(Data for processing)

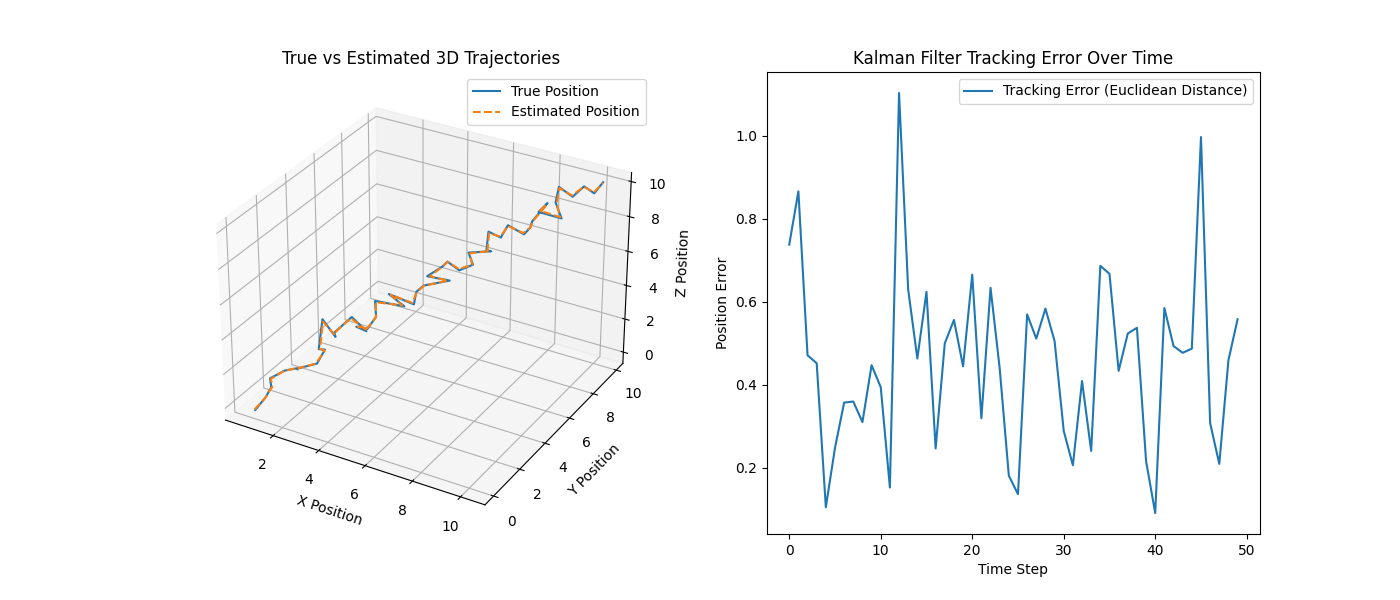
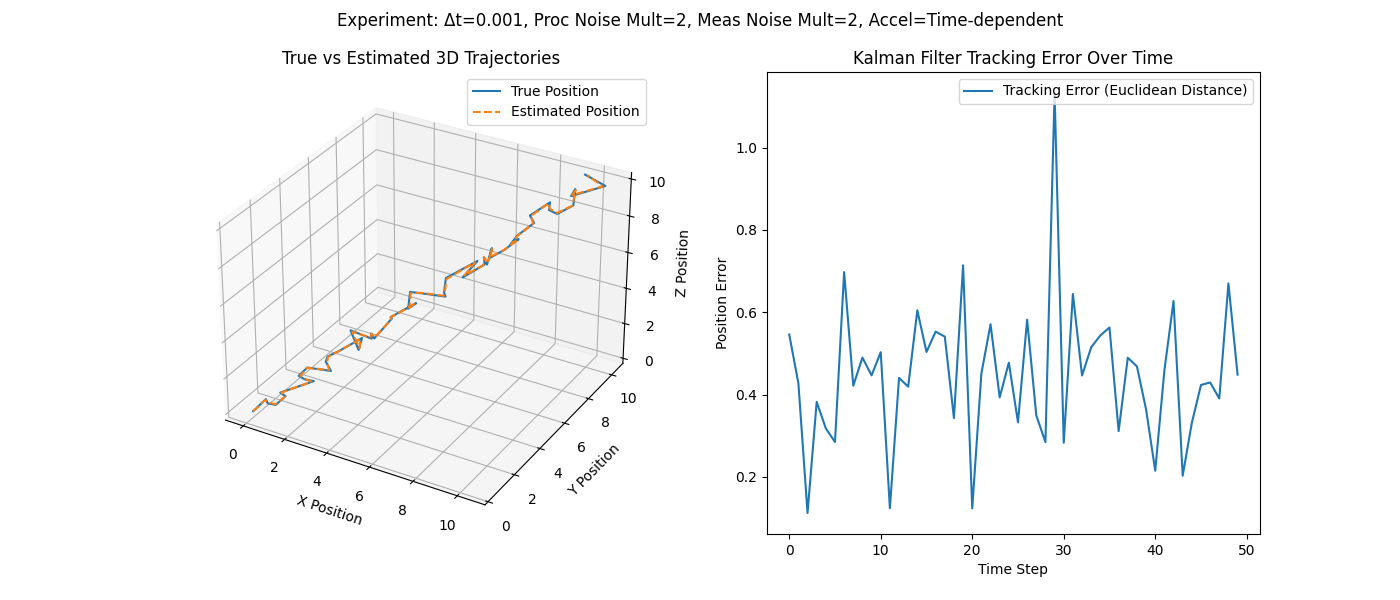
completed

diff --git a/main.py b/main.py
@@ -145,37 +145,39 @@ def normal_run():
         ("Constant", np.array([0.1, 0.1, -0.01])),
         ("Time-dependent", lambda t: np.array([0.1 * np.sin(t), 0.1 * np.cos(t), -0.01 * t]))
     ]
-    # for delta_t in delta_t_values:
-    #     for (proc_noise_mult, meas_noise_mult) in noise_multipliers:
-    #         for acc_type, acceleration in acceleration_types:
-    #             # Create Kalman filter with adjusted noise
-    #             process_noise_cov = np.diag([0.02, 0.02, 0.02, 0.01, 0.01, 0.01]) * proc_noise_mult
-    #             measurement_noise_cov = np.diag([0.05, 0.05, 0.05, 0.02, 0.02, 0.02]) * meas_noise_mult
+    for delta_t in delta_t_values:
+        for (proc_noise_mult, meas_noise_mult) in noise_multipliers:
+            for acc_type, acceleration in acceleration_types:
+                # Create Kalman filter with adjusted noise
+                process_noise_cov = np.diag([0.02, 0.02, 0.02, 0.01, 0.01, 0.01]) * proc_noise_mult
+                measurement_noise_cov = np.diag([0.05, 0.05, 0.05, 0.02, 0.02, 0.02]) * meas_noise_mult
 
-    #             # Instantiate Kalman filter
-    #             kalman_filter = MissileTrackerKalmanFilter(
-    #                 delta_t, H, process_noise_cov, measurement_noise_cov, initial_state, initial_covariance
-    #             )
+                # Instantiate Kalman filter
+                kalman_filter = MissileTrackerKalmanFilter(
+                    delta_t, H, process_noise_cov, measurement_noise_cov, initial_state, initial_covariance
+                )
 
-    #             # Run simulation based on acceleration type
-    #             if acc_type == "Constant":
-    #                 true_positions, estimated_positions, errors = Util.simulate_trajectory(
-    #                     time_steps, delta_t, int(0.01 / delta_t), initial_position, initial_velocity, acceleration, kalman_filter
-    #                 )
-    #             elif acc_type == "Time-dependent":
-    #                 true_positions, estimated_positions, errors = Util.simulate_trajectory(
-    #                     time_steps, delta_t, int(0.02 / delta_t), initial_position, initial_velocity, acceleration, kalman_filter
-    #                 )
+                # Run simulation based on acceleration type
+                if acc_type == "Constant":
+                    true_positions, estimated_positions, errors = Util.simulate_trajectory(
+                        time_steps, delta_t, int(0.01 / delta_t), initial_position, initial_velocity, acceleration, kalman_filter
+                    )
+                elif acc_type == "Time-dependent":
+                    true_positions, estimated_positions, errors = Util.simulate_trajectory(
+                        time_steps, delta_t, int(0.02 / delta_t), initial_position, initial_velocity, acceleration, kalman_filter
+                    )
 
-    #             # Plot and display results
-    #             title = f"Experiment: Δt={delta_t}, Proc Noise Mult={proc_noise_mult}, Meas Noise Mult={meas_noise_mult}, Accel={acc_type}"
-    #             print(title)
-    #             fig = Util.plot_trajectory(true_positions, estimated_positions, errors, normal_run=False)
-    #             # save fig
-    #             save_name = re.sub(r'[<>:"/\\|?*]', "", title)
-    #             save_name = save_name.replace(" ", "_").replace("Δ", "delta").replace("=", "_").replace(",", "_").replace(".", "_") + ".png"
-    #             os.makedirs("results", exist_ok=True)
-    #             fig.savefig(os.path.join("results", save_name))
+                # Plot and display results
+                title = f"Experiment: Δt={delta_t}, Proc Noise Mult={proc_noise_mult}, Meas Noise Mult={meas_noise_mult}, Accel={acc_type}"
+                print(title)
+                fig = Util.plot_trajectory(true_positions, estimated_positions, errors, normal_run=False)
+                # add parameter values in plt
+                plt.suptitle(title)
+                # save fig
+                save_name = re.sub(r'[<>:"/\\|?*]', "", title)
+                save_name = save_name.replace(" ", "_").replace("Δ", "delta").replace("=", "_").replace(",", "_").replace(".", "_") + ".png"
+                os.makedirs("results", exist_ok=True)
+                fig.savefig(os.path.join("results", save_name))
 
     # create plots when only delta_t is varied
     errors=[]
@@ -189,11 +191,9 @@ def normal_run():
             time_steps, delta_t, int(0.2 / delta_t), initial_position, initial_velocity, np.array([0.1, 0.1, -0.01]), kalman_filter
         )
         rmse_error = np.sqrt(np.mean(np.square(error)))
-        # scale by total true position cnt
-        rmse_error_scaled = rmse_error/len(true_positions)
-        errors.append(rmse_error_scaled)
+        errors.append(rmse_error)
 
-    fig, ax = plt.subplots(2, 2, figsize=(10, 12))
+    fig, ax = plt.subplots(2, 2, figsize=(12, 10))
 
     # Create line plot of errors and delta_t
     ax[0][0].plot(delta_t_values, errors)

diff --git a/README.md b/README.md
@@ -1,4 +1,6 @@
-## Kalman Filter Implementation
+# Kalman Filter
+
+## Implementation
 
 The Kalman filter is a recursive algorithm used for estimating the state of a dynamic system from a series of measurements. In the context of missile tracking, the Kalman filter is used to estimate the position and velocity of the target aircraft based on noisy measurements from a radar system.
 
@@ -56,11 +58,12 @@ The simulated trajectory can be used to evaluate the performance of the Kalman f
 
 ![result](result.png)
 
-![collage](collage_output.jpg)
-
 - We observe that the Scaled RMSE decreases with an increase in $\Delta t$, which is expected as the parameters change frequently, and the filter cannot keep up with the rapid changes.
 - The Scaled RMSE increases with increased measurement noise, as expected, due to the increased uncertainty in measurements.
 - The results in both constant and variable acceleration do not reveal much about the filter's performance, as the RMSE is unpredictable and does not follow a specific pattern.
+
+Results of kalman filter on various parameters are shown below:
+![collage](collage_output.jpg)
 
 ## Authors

(End Data for processing)

**What this task involves:**
Search the entries above for lines containing the word "savefig", and copy each one.

**Solution below:**
-    #             fig.savefig(os.path.join("results", save_name))
+                fig.savefig(os.path.join("results", save_name))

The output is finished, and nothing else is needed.